Directed by Mark Mylod — Screenplay by Seth Reiss and Will Tracy.
Mark Mylod’s The Menu follows Margot (played by Anya Taylor-Joy) and her food-obsessed boyfriend, Tyler (played by Nicholas Hoult). Tyler has paid for them to go to this highly exclusive restaurant called ‘Hawthorne,’ which resides on this little remote island. Hawthorne is home to the world-renowned chef Julian Slowik (played by Ralph Fiennes) and his highly devoted kitchen staff. Tyler has paid an obscene amount of money to get there because he worships Slowik, and, in actuality, the trip wasn’t originally meant for Margot but rather for his ex-girlfriend. In fact, Margot seems wholly disinterested in the pretentious dishes and overall culture around high-end cooking. She stands out immediately among the guests who also include a food critic that can make or break careers (played by Janet McTeer), tech investors, a past-it actor (played by John Leguizamo), and others. For this evening, Slowik has prepared a detailed but theatrical menu that toys with expectations and that takes aim at his guests.

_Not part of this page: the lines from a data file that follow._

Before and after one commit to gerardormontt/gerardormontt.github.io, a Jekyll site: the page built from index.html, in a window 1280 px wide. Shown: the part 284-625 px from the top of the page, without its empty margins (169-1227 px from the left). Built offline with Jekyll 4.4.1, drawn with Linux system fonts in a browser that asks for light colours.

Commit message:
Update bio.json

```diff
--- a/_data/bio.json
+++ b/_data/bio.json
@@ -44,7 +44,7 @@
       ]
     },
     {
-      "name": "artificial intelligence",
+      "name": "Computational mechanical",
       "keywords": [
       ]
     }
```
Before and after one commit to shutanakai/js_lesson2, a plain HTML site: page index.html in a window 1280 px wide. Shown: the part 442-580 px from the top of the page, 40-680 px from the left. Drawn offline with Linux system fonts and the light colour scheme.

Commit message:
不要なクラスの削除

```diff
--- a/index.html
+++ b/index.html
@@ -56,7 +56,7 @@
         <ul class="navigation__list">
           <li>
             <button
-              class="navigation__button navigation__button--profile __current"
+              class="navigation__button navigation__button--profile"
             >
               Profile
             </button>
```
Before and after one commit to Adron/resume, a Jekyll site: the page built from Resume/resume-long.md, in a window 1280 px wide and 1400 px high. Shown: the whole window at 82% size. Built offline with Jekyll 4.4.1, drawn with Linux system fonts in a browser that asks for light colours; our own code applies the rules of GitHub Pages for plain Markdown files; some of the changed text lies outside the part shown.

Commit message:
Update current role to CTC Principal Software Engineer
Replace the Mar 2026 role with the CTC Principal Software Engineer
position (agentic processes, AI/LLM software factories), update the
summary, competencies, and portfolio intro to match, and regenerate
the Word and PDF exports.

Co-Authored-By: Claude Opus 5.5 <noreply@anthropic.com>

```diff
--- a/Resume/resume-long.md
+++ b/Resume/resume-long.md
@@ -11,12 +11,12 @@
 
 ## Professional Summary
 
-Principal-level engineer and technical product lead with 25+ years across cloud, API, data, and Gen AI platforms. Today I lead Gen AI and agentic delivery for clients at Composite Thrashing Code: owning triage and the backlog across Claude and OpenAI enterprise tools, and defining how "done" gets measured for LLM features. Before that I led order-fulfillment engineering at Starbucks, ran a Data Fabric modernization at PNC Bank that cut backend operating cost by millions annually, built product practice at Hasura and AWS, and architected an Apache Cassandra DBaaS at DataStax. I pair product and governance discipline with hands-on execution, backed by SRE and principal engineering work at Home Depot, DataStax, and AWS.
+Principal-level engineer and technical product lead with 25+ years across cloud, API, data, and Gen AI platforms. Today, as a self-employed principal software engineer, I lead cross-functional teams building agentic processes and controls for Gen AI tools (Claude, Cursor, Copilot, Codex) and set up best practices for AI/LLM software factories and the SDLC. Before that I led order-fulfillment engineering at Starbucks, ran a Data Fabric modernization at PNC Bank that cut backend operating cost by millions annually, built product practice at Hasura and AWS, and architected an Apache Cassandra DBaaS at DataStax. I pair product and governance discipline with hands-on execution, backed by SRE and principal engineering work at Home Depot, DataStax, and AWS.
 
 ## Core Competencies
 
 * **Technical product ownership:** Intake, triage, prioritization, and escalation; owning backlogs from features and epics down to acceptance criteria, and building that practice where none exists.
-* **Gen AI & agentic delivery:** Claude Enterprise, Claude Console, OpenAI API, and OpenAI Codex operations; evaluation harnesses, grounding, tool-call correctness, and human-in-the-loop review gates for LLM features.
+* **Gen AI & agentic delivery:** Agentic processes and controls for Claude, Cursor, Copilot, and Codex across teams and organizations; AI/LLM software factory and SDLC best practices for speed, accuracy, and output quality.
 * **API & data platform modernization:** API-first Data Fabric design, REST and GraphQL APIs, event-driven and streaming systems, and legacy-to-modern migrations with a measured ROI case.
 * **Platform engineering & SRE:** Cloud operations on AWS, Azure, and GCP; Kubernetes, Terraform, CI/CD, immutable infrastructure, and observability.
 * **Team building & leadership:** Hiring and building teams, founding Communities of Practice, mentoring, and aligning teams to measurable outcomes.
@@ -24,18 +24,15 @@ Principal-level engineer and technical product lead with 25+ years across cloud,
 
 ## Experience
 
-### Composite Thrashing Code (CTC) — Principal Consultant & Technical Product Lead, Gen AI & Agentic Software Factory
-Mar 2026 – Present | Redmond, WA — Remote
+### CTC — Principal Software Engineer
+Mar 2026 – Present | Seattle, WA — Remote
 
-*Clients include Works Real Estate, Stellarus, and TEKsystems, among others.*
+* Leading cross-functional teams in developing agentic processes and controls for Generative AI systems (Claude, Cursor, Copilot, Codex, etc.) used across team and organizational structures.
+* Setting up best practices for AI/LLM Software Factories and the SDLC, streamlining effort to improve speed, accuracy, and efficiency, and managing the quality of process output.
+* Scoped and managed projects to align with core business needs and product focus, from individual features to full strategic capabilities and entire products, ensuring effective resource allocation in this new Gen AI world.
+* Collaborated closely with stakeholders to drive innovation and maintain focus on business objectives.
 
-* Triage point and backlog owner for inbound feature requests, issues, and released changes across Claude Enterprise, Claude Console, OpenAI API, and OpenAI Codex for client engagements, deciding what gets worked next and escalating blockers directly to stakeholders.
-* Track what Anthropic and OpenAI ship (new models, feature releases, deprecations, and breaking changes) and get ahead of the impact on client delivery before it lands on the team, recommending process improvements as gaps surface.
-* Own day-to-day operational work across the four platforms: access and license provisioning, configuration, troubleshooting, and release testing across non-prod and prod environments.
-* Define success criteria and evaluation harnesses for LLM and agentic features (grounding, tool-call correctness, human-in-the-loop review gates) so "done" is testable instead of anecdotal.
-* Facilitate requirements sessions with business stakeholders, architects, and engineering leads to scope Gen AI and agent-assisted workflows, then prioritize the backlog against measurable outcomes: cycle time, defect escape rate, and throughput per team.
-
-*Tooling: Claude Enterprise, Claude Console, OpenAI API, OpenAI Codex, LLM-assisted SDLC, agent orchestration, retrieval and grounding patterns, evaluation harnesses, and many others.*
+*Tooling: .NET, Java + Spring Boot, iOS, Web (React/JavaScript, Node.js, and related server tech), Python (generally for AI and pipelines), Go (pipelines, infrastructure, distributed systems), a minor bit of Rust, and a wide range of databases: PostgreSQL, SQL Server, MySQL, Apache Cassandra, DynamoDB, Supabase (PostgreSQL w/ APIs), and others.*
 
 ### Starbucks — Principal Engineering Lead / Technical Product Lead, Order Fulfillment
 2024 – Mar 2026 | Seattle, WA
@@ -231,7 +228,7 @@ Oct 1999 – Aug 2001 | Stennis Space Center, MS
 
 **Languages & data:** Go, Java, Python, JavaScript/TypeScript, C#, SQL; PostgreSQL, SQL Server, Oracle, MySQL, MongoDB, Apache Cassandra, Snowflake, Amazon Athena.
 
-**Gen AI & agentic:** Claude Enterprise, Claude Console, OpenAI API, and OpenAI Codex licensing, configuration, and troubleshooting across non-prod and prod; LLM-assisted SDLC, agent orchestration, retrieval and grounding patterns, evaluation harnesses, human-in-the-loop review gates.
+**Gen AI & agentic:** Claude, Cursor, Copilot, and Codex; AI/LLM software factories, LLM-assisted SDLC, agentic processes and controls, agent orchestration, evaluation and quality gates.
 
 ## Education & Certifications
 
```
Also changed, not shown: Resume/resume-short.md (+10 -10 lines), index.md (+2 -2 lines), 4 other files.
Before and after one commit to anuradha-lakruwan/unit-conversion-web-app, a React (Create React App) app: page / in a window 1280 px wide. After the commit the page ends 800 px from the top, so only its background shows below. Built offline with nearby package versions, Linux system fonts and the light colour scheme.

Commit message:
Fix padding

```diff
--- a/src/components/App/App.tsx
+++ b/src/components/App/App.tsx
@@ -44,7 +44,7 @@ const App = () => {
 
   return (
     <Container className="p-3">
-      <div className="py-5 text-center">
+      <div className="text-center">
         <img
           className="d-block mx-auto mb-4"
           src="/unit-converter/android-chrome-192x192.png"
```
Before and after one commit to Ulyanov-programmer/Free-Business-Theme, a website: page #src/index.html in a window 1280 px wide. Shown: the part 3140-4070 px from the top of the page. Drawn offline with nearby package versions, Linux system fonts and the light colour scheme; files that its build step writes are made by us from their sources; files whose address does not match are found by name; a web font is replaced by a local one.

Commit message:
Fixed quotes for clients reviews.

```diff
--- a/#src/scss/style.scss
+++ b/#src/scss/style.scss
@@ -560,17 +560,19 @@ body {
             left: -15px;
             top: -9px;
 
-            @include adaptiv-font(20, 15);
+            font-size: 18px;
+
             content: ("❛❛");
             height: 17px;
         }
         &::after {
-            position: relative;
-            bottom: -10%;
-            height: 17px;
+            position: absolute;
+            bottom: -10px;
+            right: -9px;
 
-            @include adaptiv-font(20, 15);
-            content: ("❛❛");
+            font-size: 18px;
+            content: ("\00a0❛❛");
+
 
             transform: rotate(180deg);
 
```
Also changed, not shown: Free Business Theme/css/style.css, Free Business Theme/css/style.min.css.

But, eventually, Margot and others start to question whether what is happening is showy high-end cooking or something much more malicious.
The team behind The Menu is a fascinating concoction of biting comedy with a writing duo, in Will Tracy and Seth Reiss, with experience as late-night writers and The Onion writers, as well as a director, in Mark Mylod, whose feature debut was Ali G Indahouse but who is primarily known for his work as a director on shows like Entourage and Succession. Together, they have presented us with a delicious satirical thriller that takes aim at all elements of the world of high-end dining. A biting and cynical thriller, it lumps people into two groups — the givers and the takers — and then has good fun taking down everyone from the pretense of food critics and fluffy fine-dining to both those who step all over someone’s hard work and the obsessive supporters who will swallow anything happily. It is quite easy to transfer these piping-hot satirical takedowns from the high-end dining world and onto the film community and auteur worship, and I had great fun making those connections as it went along. I suppose some audiences might be taken aback by seeing themselves in some of these characters, but I think that’s all a part of the fun.
Because this is a really fun film to watch, and I think the exact tone of the film surprised the audience I watched the film with. This is an absurdly funny thriller with dark comedy and even horror elements. And it is jam-packed with tasty tricks up its sleeves. There was one point late in the film when I thought the film was going in a tired and predictable direction with a newly introduced character, but then it zigged and did something much more entertaining. I also think the acting is quite good. Most of the cast play characters that are quite easy to dislike, and part of the fun is seeing them react to what is going on. Leguizamo and McTeer play their parts quite well, and so does Paul Adelstein who plays the food critic’s editor, who is a step behind the critic with every comment she makes (and who will absolutely correct himself if she disagrees with him). The film’s three primary roles are played really well by Taylor-Joy, Hoult, and, especially, Ralph Fiennes. Fiennes does great work, broadly and nuanced, as the controlled chef accepting nothing but the best (and perfectly willing to dish out core-breaking insults). Anya Taylor-Joy and Nicholas Hoult get a lot out of their couple’s odd fit, as the laidback character played by Taylor-Joy sometimes goes for a blasé and cool approach, while Hoult’s character’s dorky worship makes him gradually more and more toxic as the film goes on.
Without revealing too much, I was very happy that the film ended exactly where it did. The film doesn’t overstay its welcome and its ending isn’t too far-fetched. Though I suppose that some could find the ending less than satisfactory. Furthermore, some might argue that it could’ve used more meat on the bone, as its cynical sentiments can be read quite early on (and it isn’t exactly subtle), but, frankly, I think my biggest criticism is that the overall premise, once it fully reveals itself, relies on a suspension of disbelief in that one could argue that one essential group of characters wouldn’t all be on the same page here (which the film presents them to be).
All in all, though, Mark Mylod’s The Menu is a darkly comedic thriller and a scrumptious and sizzling satire of the often-wealthy takers in society. In a year that has already given us The Bear, The Menu is yet another reminder of how stressful restaurant work is, and, frankly, The Menu felt to me like the product of what would happen if Triangle of Sadness, which this film would pair well with, was a Blumhouse product and not a prestigious Ruben Östlund film. Absolutely loved it. I ate it all up.
8.5 out of 10
– Review Written by Jeffrey Rex Bertelsen.